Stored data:
BEGIN

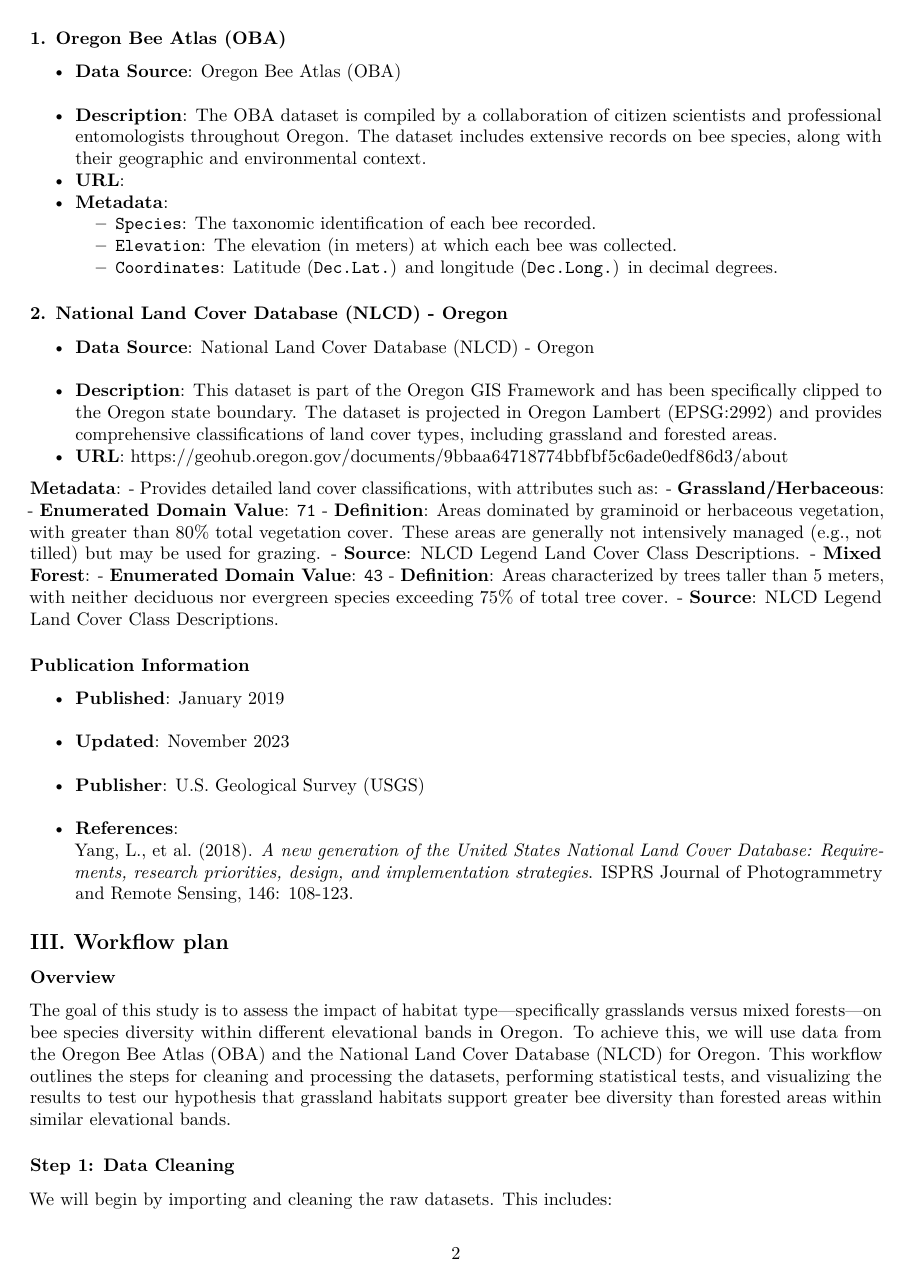
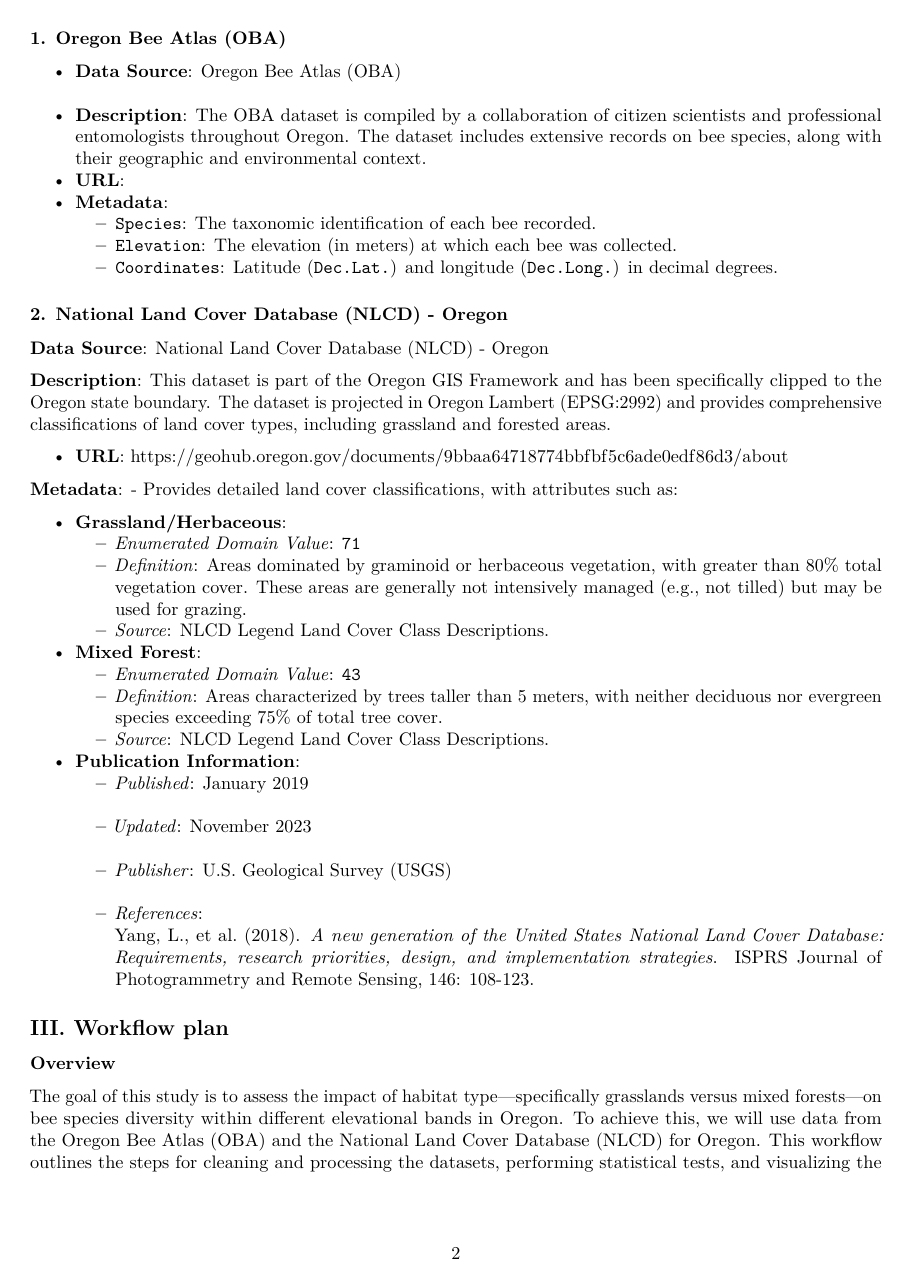
Before and after one commit to elizagb/OBA-Pollinator-Diversity, an R Markdown document (Write-Ups/ProjectTopic.Rmd): page 2 of 4. Rendered offline with R 4.5, knitr and Pandoc, then LaTeX, with nearby package versions.

Commit message:
Fix formatting

```diff
--- a/Write-Ups/ProjectTopic.Rmd
+++ b/Write-Ups/ProjectTopic.Rmd
@@ -35,27 +35,31 @@ We will utilize two primary datasets to address our research question on how mix
   - `Coordinates`: Latitude (`Dec.Lat.`) and longitude (`Dec.Long.`) in decimal degrees.
 
 ### 2. National Land Cover Database (NLCD) - Oregon
-- **Data Source**: National Land Cover Database (NLCD) - Oregon
-- **Description**: This dataset is part of the Oregon GIS Framework and has been specifically clipped to the Oregon state boundary. The dataset is projected in Oregon Lambert (EPSG:2992) and provides comprehensive classifications of land cover types, including grassland and forested areas.
+**Data Source**: National Land Cover Database (NLCD) - Oregon
+
+**Description**: This dataset is part of the Oregon GIS Framework and has been specifically clipped to the Oregon state boundary. The dataset is projected in Oregon Lambert (EPSG:2992) and provides comprehensive classifications of land cover types, including grassland and forested areas.
+
 - **URL**: [https://geohub.oregon.gov/documents/9bbaa64718774bbfbf5c6ade0edf86d3/about](https://geohub.oregon.gov/documents/9bbaa64718774bbfbf5c6ade0edf86d3/about)
 
 **Metadata**:
 - Provides detailed land cover classifications, with attributes such as:
+
   - **Grassland/Herbaceous**:
-    - **Enumerated Domain Value**: `71`
-    - **Definition**: Areas dominated by graminoid or herbaceous vegetation, with greater than 80% total vegetation cover. These areas are generally not intensively managed (e.g., not tilled) but may be used for grazing.
-    - **Source**: NLCD Legend Land Cover Class Descriptions.
+    - *Enumerated Domain Value*: `71`
+    - *Definition*: Areas dominated by graminoid or herbaceous vegetation, with greater than 80% total vegetation cover. These areas are generally not intensively managed (e.g., not tilled) but may be used for grazing.
+    - *Source*: NLCD Legend Land Cover Class Descriptions.
   - **Mixed Forest**:
-    - **Enumerated Domain Value**: `43`
-    - **Definition**: Areas characterized by trees taller than 5 meters, with neither deciduous nor evergreen species exceeding 75% of total tree cover.
-    - **Source**: NLCD Legend Land Cover Class Descriptions.
+    - *Enumerated Domain Value*: `43`
+    - *Definition*: Areas characterized by trees taller than 5 meters, with neither deciduous nor evergreen species exceeding 75% of total tree cover.
+    - *Source*: NLCD Legend Land Cover Class Descriptions.
 
-#### Publication Information
-- **Published**: January 2019
-- **Updated**: November 2023
-- **Publisher**: U.S. Geological Survey (USGS)
-- **References**:
-  Yang, L., et al. (2018). *A new generation of the United States National Land Cover Database: Requirements, research priorities, design, and implementation strategies*. ISPRS Journal of Photogrammetry and Remote Sensing, 146: 108-123.
+- **Publication Information**:
+  - *Published*: January 2019
+  - *Updated*: November 2023
+  - *Publisher*: U.S. Geological Survey (USGS)
+  - *References*:
+    Yang, L., et al. (2018). *A new generation of the United States National Land Cover Database: Requirements, research priorities, design, and implementation strategies*. ISPRS Journal of Photogrammetry and Remote Sensing, 146: 108-123.
+
 
 
 
```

END

__TASK TO COMPLETE__. This exercise calls for the records to be given again exactly, without the images.

__RESULT BELOW__.
Before and after one commit to elizagb/OBA-Pollinator-Diversity, an R Markdown document (Write-Ups/ProjectTopic.Rmd): page 2 of 4. Rendered offline with R 4.5, knitr and Pandoc, then LaTeX, with nearby package versions.

Commit message:
Fix formatting

```diff
--- a/Write-Ups/ProjectTopic.Rmd
+++ b/Write-Ups/ProjectTopic.Rmd
@@ -35,27 +35,31 @@ We will utilize two primary datasets to address our research question on how mix
   - `Coordinates`: Latitude (`Dec.Lat.`) and longitude (`Dec.Long.`) in decimal degrees.
 
 ### 2. National Land Cover Database (NLCD) - Oregon
-- **Data Source**: National Land Cover Database (NLCD) - Oregon
-- **Description**: This dataset is part of the Oregon GIS Framework and has been specifically clipped to the Oregon state boundary. The dataset is projected in Oregon Lambert (EPSG:2992) and provides comprehensive classifications of land cover types, including grassland and forested areas.
+**Data Source**: National Land Cover Database (NLCD) - Oregon
+
+**Description**: This dataset is part of the Oregon GIS Framework and has been specifically clipped to the Oregon state boundary. The dataset is projected in Oregon Lambert (EPSG:2992) and provides comprehensive classifications of land cover types, including grassland and forested areas.
+
 - **URL**: [https://geohub.oregon.gov/documents/9bbaa64718774bbfbf5c6ade0edf86d3/about](https://geohub.oregon.gov/documents/9bbaa64718774bbfbf5c6ade0edf86d3/about)
 
 **Metadata**:
 - Provides detailed land cover classifications, with attributes such as:
+
   - **Grassland/Herbaceous**:
-    - **Enumerated Domain Value**: `71`
-    - **Definition**: Areas dominated by graminoid or herbaceous vegetation, with greater than 80% total vegetation cover. These areas are generally not intensively managed (e.g., not tilled) but may be used for grazing.
-    - **Source**: NLCD Legend Land Cover Class Descriptions.
+    - *Enumerated Domain Value*: `71`
+    - *Definition*: Areas dominated by graminoid or herbaceous vegetation, with greater than 80% total vegetation cover. These areas are generally not intensively managed (e.g., not tilled) but may be used for grazing.
+    - *Source*: NLCD Legend Land Cover Class Descriptions.
   - **Mixed Forest**:
-    - **Enumerated Domain Value**: `43`
-    - **Definition**: Areas characterized by trees taller than 5 meters, with neither deciduous nor evergreen species exceeding 75% of total tree cover.
-    - **Source**: NLCD Legend Land Cover Class Descriptions.
+    - *Enumerated Domain Value*: `43`
+    - *Definition*: Areas characterized by trees taller than 5 meters, with neither deciduous nor evergreen species exceeding 75% of total tree cover.
+    - *Source*: NLCD Legend Land Cover Class Descriptions.
 
-#### Publication Information
-- **Published**: January 2019
-- **Updated**: November 2023
-- **Publisher**: U.S. Geological Survey (USGS)
-- **References**:
-  Yang, L., et al. (2018). *A new generation of the United States National Land Cover Database: Requirements, research priorities, design, and implementation strategies*. ISPRS Journal of Photogrammetry and Remote Sensing, 146: 108-123.
+- **Publication Information**:
+  - *Published*: January 2019
+  - *Updated*: November 2023
+  - *Publisher*: U.S. Geological Survey (USGS)
+  - *References*:
+    Yang, L., et al. (2018). *A new generation of the United States National Land Cover Database: Requirements, research priorities, design, and implementation strategies*. ISPRS Journal of Photogrammetry and Remote Sensing, 146: 108-123.
+
 
 
 
```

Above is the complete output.